Up until last August last year, I thought I simply had difficult episodes in my childhood. Other people, I know, had it worse. I had always tried to count my blessings. Then, in September, my mother snapped. At least her mind did, probably after decades of being dangerously taut and frayed. Looking back now, I can’t help admitting that my growing up years were peppered with twisted events.
Several closely spaced incidents might have led to my mother’s eventual breakdown. The year before, my grandmother died. My mother, I had mistakenly hoped, had made peace with her. My grandmother was one source of my mother’s insecurity. My mother claims that her mother, as well as her father, had favored her siblings over her. She, their firstborn, grew up under the care of her maternal grandparents; thus, she believed that she was unloved by her parents. My aunt recently told me that my mother once chased her with a pair of scissors after seeing the fabric for her graduation dress that my grandmother gave my mother. She hissed to my aunt, “If it’s for you, it’s always beautiful. If it’s for me, it looks like that!”
A few months after my grandmother was buried, my father died. Aside from the failure of his health, my father, I strongly suspect, died a psychologically broken man. My parents’ marriage was neither a happy nor a loving one. I had never seen them exchanging friendly banters, sweet glances, much less shared affectionate gestures. My mother had always deflected any hugs from my father, even with us kids around. All I can remember are the arguments and the fighting that highlighted their insipid, sometimes hostile, co-existence under the same roof.
The big chunk of it all, my mother’s high school sweetheart, with whom she was able to renew friendship a few months after my father died, darted out of her life again following a short-term reunion. He is still very much married and, I supposed, he didn’t welcome my mother’s advances. My mother believed that he was still carrying a torch for her after she chose to marry my father. This she believes until now. I don’t know what her reasons were for accepting my father’s marriage proposal but I believe that one shouldn’t blame other people for the choices that one makes in life. My mother claimed my grandfather preferred that she married my father.

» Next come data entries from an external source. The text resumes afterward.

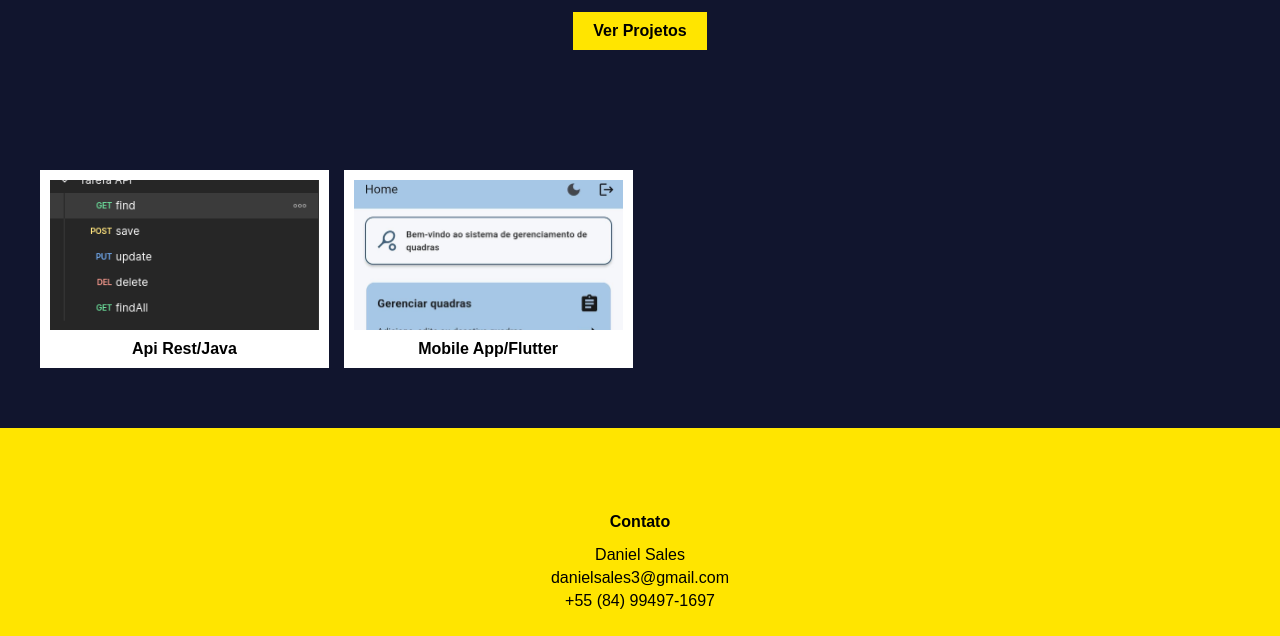
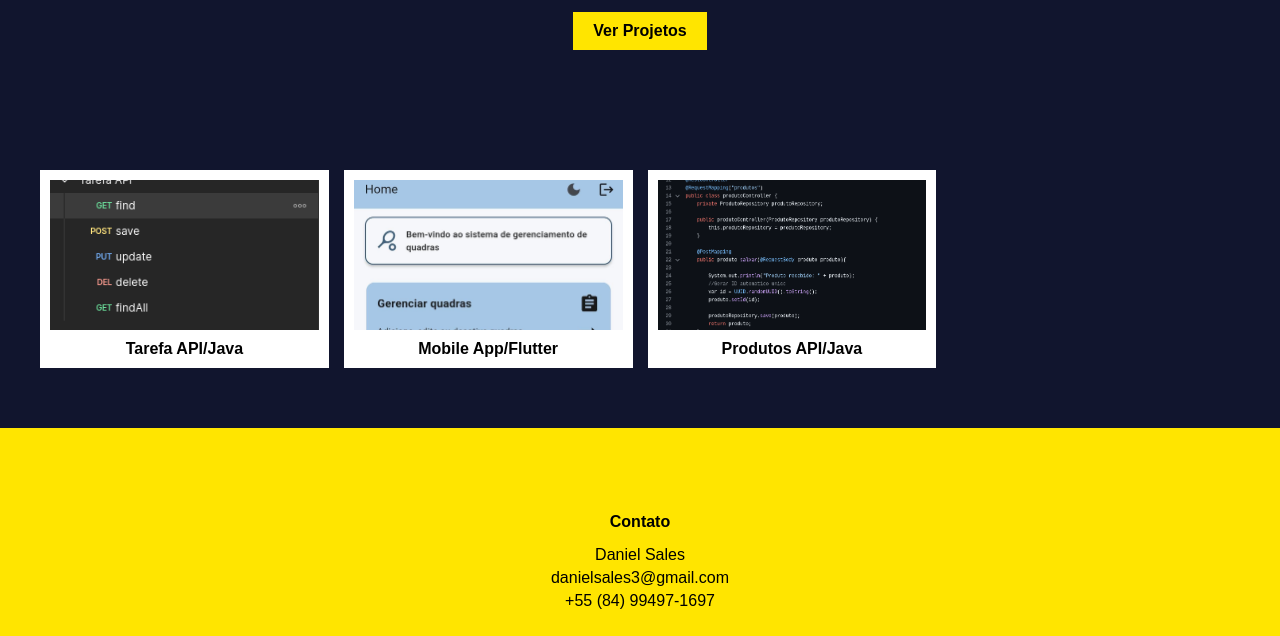
Before and after one commit to Danielsalesds/danielsalesds, a plain HTML site: page index.html in a window 1280 px wide. Shown: the part 461-1097 px from the top of the page. Drawn offline with Linux system fonts and the light colour scheme.

Commit message:
ajuste no modal de projetos

```diff
--- a/index.html
+++ b/index.html
@@ -34,12 +34,17 @@
   <div class="gallery-grid">
     <div class="gallery-item" onclick="openModal('tarefaAPI')">
       <img src="img/tarefaAPI.png" alt="Api Rest">
-      <h3>Api Rest/Java</h3>
+      <h3>Tarefa API/Java</h3>
     </div>
 
     <div class="gallery-item" onclick="openModal('mobileApp')">
-      <img src="img/club-app.jpeg" alt="Mobile App">
+      <img src="img/club-app.jpeg" alt="produtos API">
       <h3>Mobile App/Flutter</h3>
+    </div>
+
+    <div class="gallery-item" onclick="openModal('produtosAPI')">
+      <img src="img/produtosAPI.png" alt="Mobile App">
+      <h3>Produtos API/Java</h3>
     </div>
 
     <!-- Repita para os outros projetos -->
--- a/scripts.js
+++ b/scripts.js
@@ -8,8 +8,14 @@ const projects = {
     mobileApp: {
       image: 'img/club-app.jpeg',
       title: 'Mobile App',
-      description: 'Aplicativo mobile para agendamento de horários em um clube de quadras esportivas. Desenvolvido utilizando Flutter para a interface e Firebase como backend. Atuei como desenvolvedor full stack, com foco principal no front-end e na experiência do usuário. ',
+      description: 'Aplicativo mobile completo para agendamento de horários em um clube de quadras esportivas. Desenvolvido utilizando Flutter para a interface e Firebase como backend. Atuei como desenvolvedor full stack, com foco principal no front-end e na experiência do usuário. ',
       link: 'https://github.com/Danielsalesds/Sistema-de-Reservas-de-Quadra-Esportivas'
+    },
+    produtosAPI: {
+      image: 'img/produtosAPI.png',
+      title: 'Tarefa API',
+      description: 'Uma aplicação simples com SpringBoot|java|JPA, API de Produtos Cadastro, Bucar, Deletar, Atualizar com banco H2(em memoria).',
+      link: 'https://github.com/Danielsalesds/Produtos_API'
     },
     // Adicione mais projetos conforme o ID usado no onclick
   };
```
Also changed, not shown: img/produtosAPI.png (added).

While she was in her teens or even before that, my mother may have already been festering with hatred, envy, and insecurity when she couldn’t move past her parents’ entrusting her to her grandparents. Psychologists and psychiatrists were unheard of then, and mental instability or illness was only for “other people.” My mother’s state had remained unchecked.
Over the years, I remember my mother being in her dark moods, usually over issues of jealousy over my father. The atmosphere at home would literally be charged with negative energy that one could almost feel it, like pin pricks, on one’s skin. She would rage over the simplest lapses of those around her. My siblings and I would then stay in our rooms, get comfort from books or from the silence inside the four walls that buffered us from the turmoil outside. She must have been so wrapped up in her own battles that I can’t remember her taking the time to be motherly to her children.
And the biggest profanity of it all was such a warped and shameful notion. As we, her daughters started to grow up, she would suspect our father of giving questionable attention to and harboring dubious interests towards us. One by one, as we became teenagers, we started to drift away from our father fearing our mother’s ire. I have belatedly found this out. I thought I was the only one, but I also heard the same accounts and sentiments from my sisters and from my aunt.
My great heartache and realization after my father died is that my father was robbed of what could have been happy times with his children. These could have been his only consolation in a loveless marriage.
My mother has slowly recovered physically from her breakdown after she was hospitalized and treated by doctors. However, she is regularly taking medications for her mental condition, probably for life.
All she writes or talks about is her old boyfriend who doesn’t even give her the time of the day now. She doesn’t reminisce about my father and mentions him only grudgingly in the autobiography that she is writing. It’s mostly about the one that got away.
At times, I cry for myself and for my sisters whose childhoods were tainted with my mother’s twisted ways. More than that, my heart bleeds for my father who died not only with a broken body but also with a broken heart.
I pray I could forgive my mother, for she may not have been equipped to fight her demons. I want to forgive her, because I don’t want to live my life as she has lived hers.